A cold weather Super Bowl is one thing — but a cold weather Super Bowl halftime show? The forecast for Sunday’s big game calls for brisk but tolerable conditions, but the possibility of arctic temperatures and even snow remains, and whatever difficulties such weather could present to quarterbacks Peyton Manning and Russell Wilson, the job of halftime headliner Bruno Mars would surely be as tough. Have you ever tried to sing and dance, to play guitar and piano, in the subzero chill, on a wind-lashed stretch North Jersey swampland? There never has been an Inuit rock star.
It’d be challenge, but I suspect Mars would meet it in his usual fashion: with finesse, and without batting an eye. Mars, 28, is a pro, as polished a musician and performer as anyone in pop’s upper echelons. In concert, he’s a dynamo. His eight-man backing group, the Hooligans, is one of the most exciting going, with an old-fashioned soul revue band’s blend of energy and chops, and it’s clear that Mars is in command; he is, verily, a bandleader — or to use the apt metaphor, a quarterback. In fact, Mars has a bit of both Wilson and Manning in him. Like the Seattle signal-caller, Mars is an upstart, a relative newcomer, with just two albums and four years as a star under his belt.
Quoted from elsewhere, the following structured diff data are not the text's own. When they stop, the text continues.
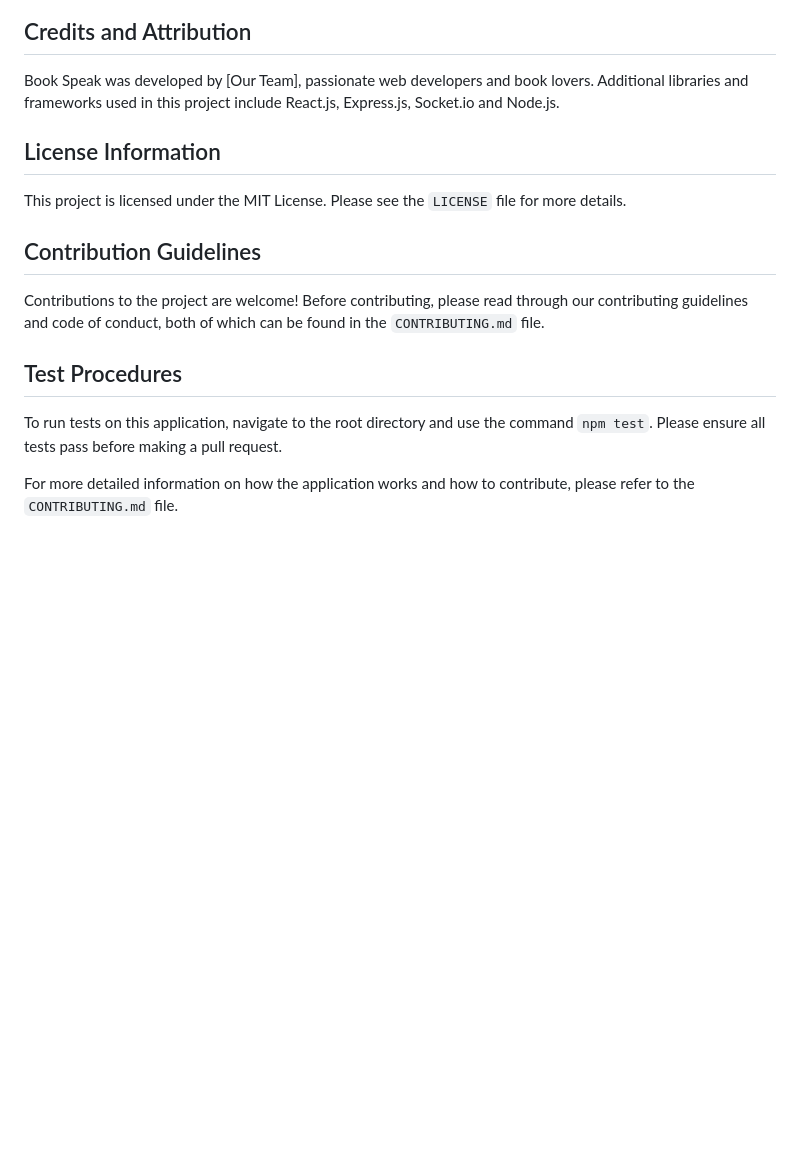
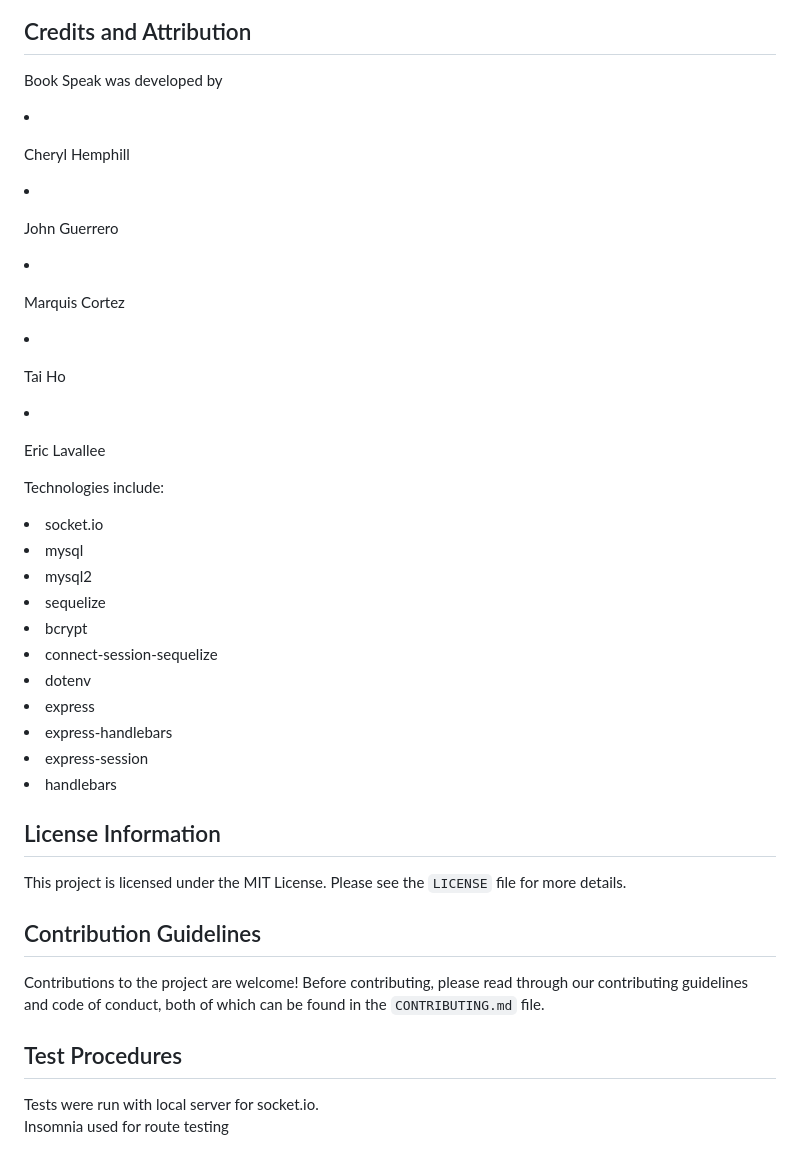
Before and after one commit to Justbeingtai/BookSpeak, a Markdown page: README.md, the part around the change printed below. GitHub-like rendering; blank space fills up the shorter version.

```diff
--- a/README.md
+++ b/README.md
@@ -20,7 +28,23 @@ Upon successful installation and startup, open your web browser and navigate to
 
 ## Credits and Attribution
 
-Book Speak was developed by [Our Team], passionate web developers and book lovers. Additional libraries and frameworks used in this project include React.js, Express.js, Socket.io and Node.js.
+Book Speak was developed by  <li><p>Cheryl Hemphill</p></li>
+        <li><p>John Guerrero</p></li>
+        <li><p>Marquis Cortez</p></li>
+        <li><p>Tai Ho</p></li>
+        <li><p>Eric Lavallee</p></li>
+Technologies include:
+<li>socket.io</li>
+<li>mysql</li>
+<li>mysql2</li>
+<li>sequelize</li>
+<li>bcrypt</li>
+<li>connect-session-sequelize</li>
+<li>dotenv</li>
+<li>express</li>
+<li>express-handlebars</li>
+<li>express-session</li>
+<li>handlebars</li>
 
 ## License Information
 
@@ -32,6 +56,5 @@ Contributions to the project are welcome! Before contributing, please read throu
 
 ## Test Procedures
 
-To run tests on this application, navigate to the root directory and use the command `npm test`. Please ensure all tests pass before making a pull request.
-
-For more detailed information on how the application works and how to contribute, please refer to the `CONTRIBUTING.md` file.
+Tests were run with local server for socket.io. <br>
+Insomnia used for route testing
```
Also changed, not shown: other parts of README.md (+16 -8 lines), public/images/Screenshot 2023-07-09 004750.png (added), public/images/Screenshot 2023-07-09 004923.png (added), 5 other files.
Like Manning, he’s a natural, with Hall of Fame skills and the preternatural smarts and vision of one born to play the game.
Mars comes from a musical family, and began making music more or less as soon as he could walk. As a child, he was an Elvis Presley impersonator. You can hear, and see, the results today: There are echoes of Elvis in the lavish love-oaths of Mars’s ballads, and in the hip-swiveling kineticism of his dancing, and in the pompadour that rises, a bit preposterously, a foot or so above his head. Mars is in many respects a classicist, but not a fusty one; he has absorbed decades' worth of pop but knows how to strike a balance between yesteryear and today. The title of his debut album, Doo-Wops & Hooligans, nodded to fifties pop, but the album punched up that era’s malt-shop romanticism with sturdy beats and hip-hop-savvy production. On Unorthodox Jukebox, his superb second album, the songs take in a wide breadth of influences — the Police, Michael Jackson, Elton John, Def Leppard — but again, the music has a contemporary punch, and Mars sounds like himself, not an imitator or revivalist. Listen to the thrilling “Natalie,” with a lyric (and an eerie vocal sample) that invokes Delta blues, but a bristling, bracing sound that is pure 2014.
In short, Mars is one of those rare pop polymaths: a superb singer, songwriter, performer, and producer. He writes No. 1 hits (four and counting); he headlines arenas. Just about the only thing Mars doesn’t have is a plus-size extra-musical personality — the kind of “brand” that transfixes gossip rags and the Internet. He is, uniquely among hit-makers at his level, merely a musician — indeed, a musicians’ musician. He’s the only A-list pop star in recent memory whom you can easily imagine sitting in with any band, on any stage, in any genre, from rock to jazz to hip-hop and beyond.
But how will he fare on the biggest possible stage, at halftime? Some clearly have their doubts. The late addition of old reliable funk-rock horndogs Red Hot Chili Peppers to the bill must betray concerns by those in charge about Mars’s drawing power.
I suspect all those fears will be put to rest when Mars and his band lean into “Locked Out of Heaven” and “Treasure” on Sunday night. For those millions who have only a vague sense of who Mars is, the halftime show should make intriguing viewing. They’ll meet a man who, among other things, looks like Obama’s America. Like the president, Mars is from Honolulu; like the president, he is multiracial, the child of a half–Puerto Rican, half-Jewish father and a Filipina immigrant mother. Newcomers to Mars will encounter a singer who, more than most his age, can straddle generations, with the songbook and showbiz suavity to speak to hip-hop kids, to classic-rock and -soul middle-aged types, and even to Elvis- and Sinatra-loving oldsters.
Again, the appeal here is strictly musical — Mars’s credentials are those of ferociously talented professional. Mars may never be weird enough, or aggressively egotistical enough, to compete in the twenty-first-century fame-stakes. After Sunday, though, he may have, for the first time, an item on his CV with an air of legend about it: The little guy with the big hair who rocked Met Life Stadium at halftime of Super Bowl XLVIII. Possibly — for the sake of drama, hopefully — in a blizzard.